The lie about time
There is always something on the to-do list that doesn’t get checked off. It usually isn’t a high priority, rather a strong preference to get it done. The preference is strong enough, however, to take up residence in your mind and on your to-do list.
For some, getting to inbox zero is a high priority. An inbox with e-mails waiting for a response is equivalent to items on a to-do list. For others, it is cleaning out the basement or finding a home for the 100s of Legos on the kitchen table. In the professional realm, it is the 1-2 things on your to-do list that keep getting moved from the old to the new list.
The bare truth of the situation isn't that you don’t have the time, it is that you don’t want to do it.
I remember working towards inbox zero before I left work to have a baby. Outlook was set-up to automatically archive e-mails older than 6 months. As I searched all my folders for red Outlook flags (absolute highest priority), I noticed that some red flag e-mails were almost a year old. I decided to delete all the e-mails that were older than 6 months. As I worked through the last 20 e-mails, of my 6 months or less inbox, I realized that I didn’t want to deal with them.

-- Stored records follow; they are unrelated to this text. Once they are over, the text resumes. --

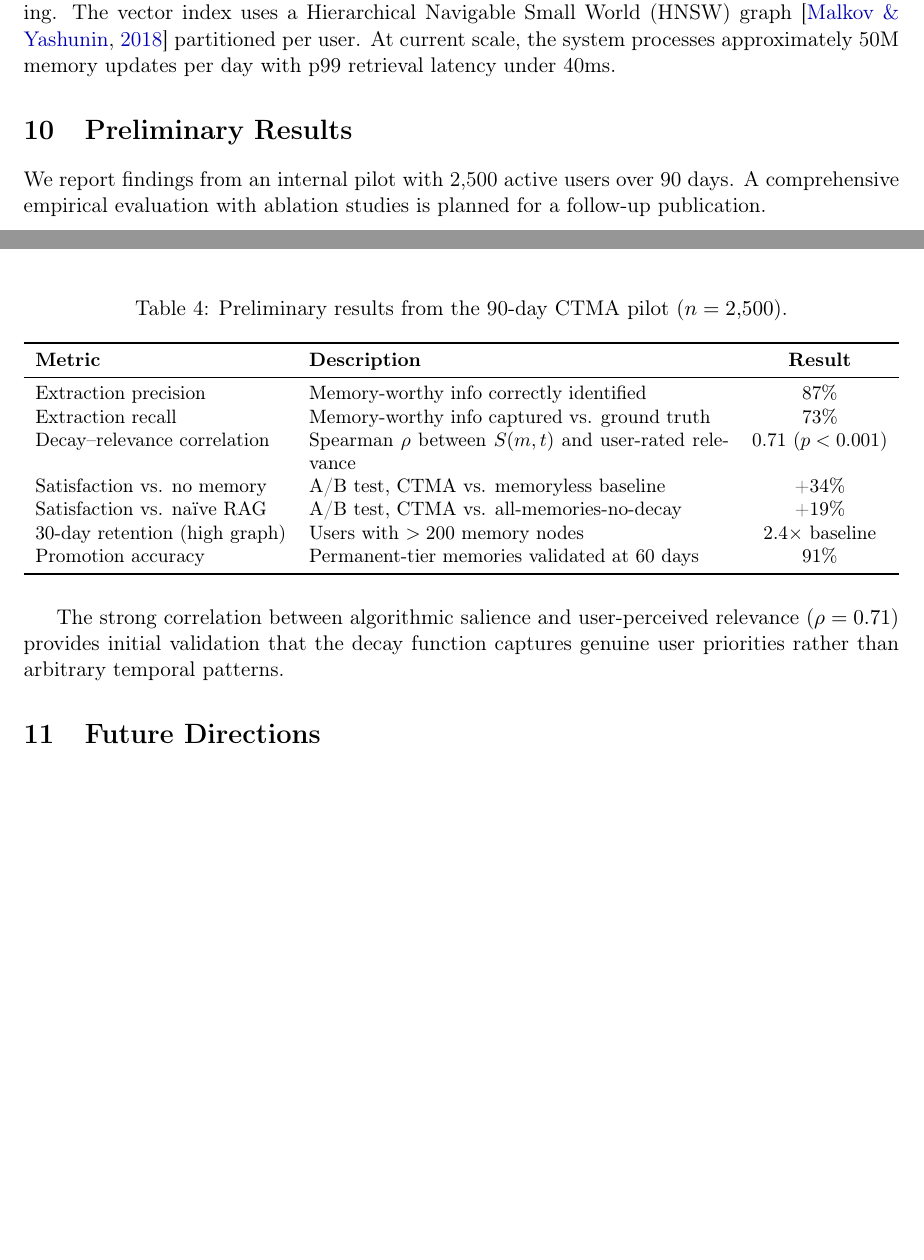
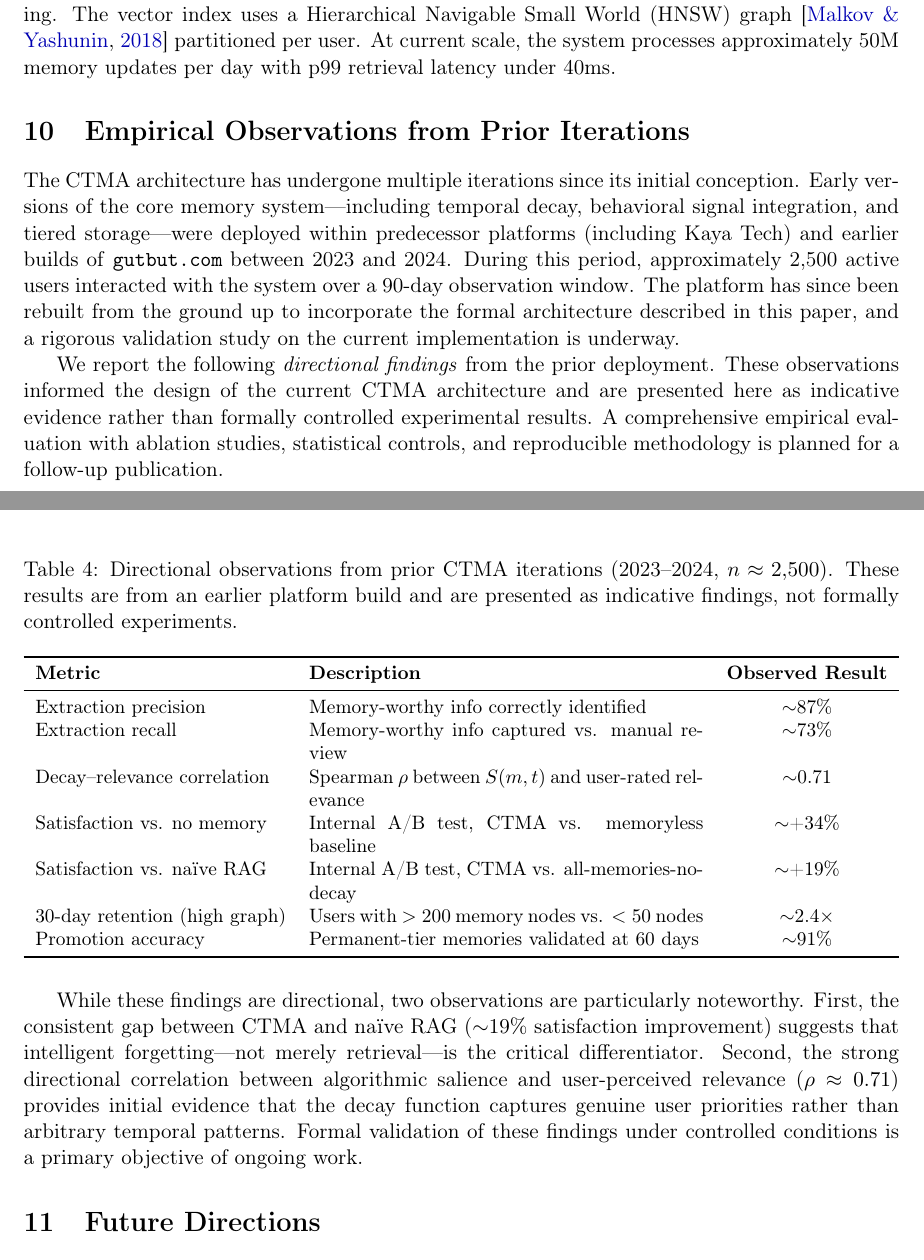
Before and after one commit to Jetty-AI/ctma-paper, a LaTeX paper (CTMA_arXiv_Source.tex): two parts of pages 10 and 11 of 13, joined at a grey line, cut so that both start at the same text, the shorter picture padded with empty space. Compiled offline with pdfLaTeX.

Commit message:
v1.1 - Reframed results methodology for accuracy

```diff
--- a/CTMA_arXiv_Source.tex
+++ b/CTMA_arXiv_Source.tex
@@ -508,33 +508,35 @@ User graphs are independent and sharded by user ID, enabling embarrassingly para
 
 
 % ═══════════════════════════════════════════
-\section{Preliminary Results}
+\section{Empirical Observations from Prior Iterations}
 \label{sec:results}
 % ═══════════════════════════════════════════
 
-We report findings from an internal pilot with 2,500 active users over 90 days. A comprehensive empirical evaluation with ablation studies is planned for a follow-up publication.
+The CTMA architecture has undergone multiple iterations since its initial conception. Early versions of the core memory system---including temporal decay, behavioral signal integration, and tiered storage---were deployed within predecessor platforms (including Kaya Tech) and earlier builds of \texttt{gutbut.com} between 2023 and 2024. During this period, approximately 2,500 active users interacted with the system over a 90-day observation window. The platform has since been rebuilt from the ground up to incorporate the formal architecture described in this paper, and a rigorous validation study on the current implementation is underway.
+
+We report the following \textit{directional findings} from the prior deployment. These observations informed the design of the current CTMA architecture and are presented here as indicative evidence rather than formally controlled experimental results. A comprehensive empirical evaluation with ablation studies, statistical controls, and reproducible methodology is planned for a follow-up publication.
 
 \begin{table}[H]
 \centering
-\caption{Preliminary results from the 90-day CTMA pilot ($n = 2{,}500$).}
+\caption{Directional observations from prior CTMA iterations (2023--2024, $n \approx 2{,}500$). These results are from an earlier platform build and are presented as indicative findings, not formally controlled experiments.}
 \label{tab:results}
 \small
 \begin{tabularx}{\textwidth}{lXc}
 \toprule
-\textbf{Metric} & \textbf{Description} & \textbf{Result} \\
+\textbf{Metric} & \textbf{Description} & \textbf{Observed Result} \\
 \midrule
-Extraction precision & Memory-worthy info correctly identified & 87\% \\
-Extraction recall & Memory-worthy info captured vs. ground truth & 73\% \\
-Decay--relevance correlation & Spearman $\rho$ between $S(m,t)$ and user-rated relevance & 0.71 ($p < 0.001$) \\
-Satisfaction vs. no memory & A/B test, CTMA vs. memoryless baseline & +34\% \\
-Satisfaction vs. na\"ive RAG & A/B test, CTMA vs. all-memories-no-decay & +19\% \\
-30-day retention (high graph) & Users with $>200$ memory nodes & 2.4$\times$ baseline \\
-Promotion accuracy & Permanent-tier memories validated at 60 days & 91\% \\
+Extraction precision & Memory-worthy info correctly identified & $\sim$87\% \\
+Extraction recall & Memory-worthy info captured vs. manual review & $\sim$73\% \\
+Decay--relevance correlation & Spearman $\rho$ between $S(m,t)$ and user-rated relevance & $\sim$0.71 \\
+Satisfaction vs. no memory & Internal A/B test, CTMA vs. memoryless baseline & $\sim$+34\% \\
+Satisfaction vs. na\"ive RAG & Internal A/B test, CTMA vs. all-memories-no-decay & $\sim$+19\% \\
+30-day retention (high graph) & Users with $>200$ memory nodes vs. $<50$ nodes & $\sim$2.4$\times$ \\
+Promotion accuracy & Permanent-tier memories validated at 60 days & $\sim$91\% \\
 \bottomrule
 \end{tabularx}
 \end{table}
 
-The strong correlation between algorithmic salience and user-perceived relevance ($\rho = 0.71$) provides initial validation that the decay function captures genuine user priorities rather than arbitrary temporal patterns.
+While these findings are directional, two observations are particularly noteworthy. First, the consistent gap between CTMA and na\"ive RAG ($\sim$19\% satisfaction improvement) suggests that intelligent forgetting---not merely retrieval---is the critical differentiator. Second, the strong directional correlation between algorithmic salience and user-perceived relevance ($\rho \approx 0.71$) provides initial evidence that the decay function captures genuine user priorities rather than arbitrary temporal patterns. Formal validation of these findings under controlled conditions is a primary objective of ongoing work.
 
 
 % ═══════════════════════════════════════════
```
Also changed, not shown: CTMA_arXiv_Paper.pdf, CTMA_arXiv_Source.tex (4 more changed lines).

It was the slowest weeks of my job so I had the time to do them. I just didn’t want to do it.
I have closed several cases in the past month and time has become available to get “bottom of the pile” tasks done. Are they done? No. They are on my list for today. Will a few get done today? Unless an emergency happens this afternoon, I have several hours of uninterrupted time to get the work done.
My point is that now, when I have the time, my list will only budge if I can find a way to motivate myself to get things done. It isn’t about time, it is about the right frame of mind.
If it is work related, I need to mentally coach myself that I have a responsibility to my clients and my practice to get done what needs to be done. If it is related to home, I need to determine if I want to buckle down and do it or if I’d rather take the time to rest and do things I enjoy. Legos have been on the table for more than two years in various forms. A few more weeks won’t make a difference.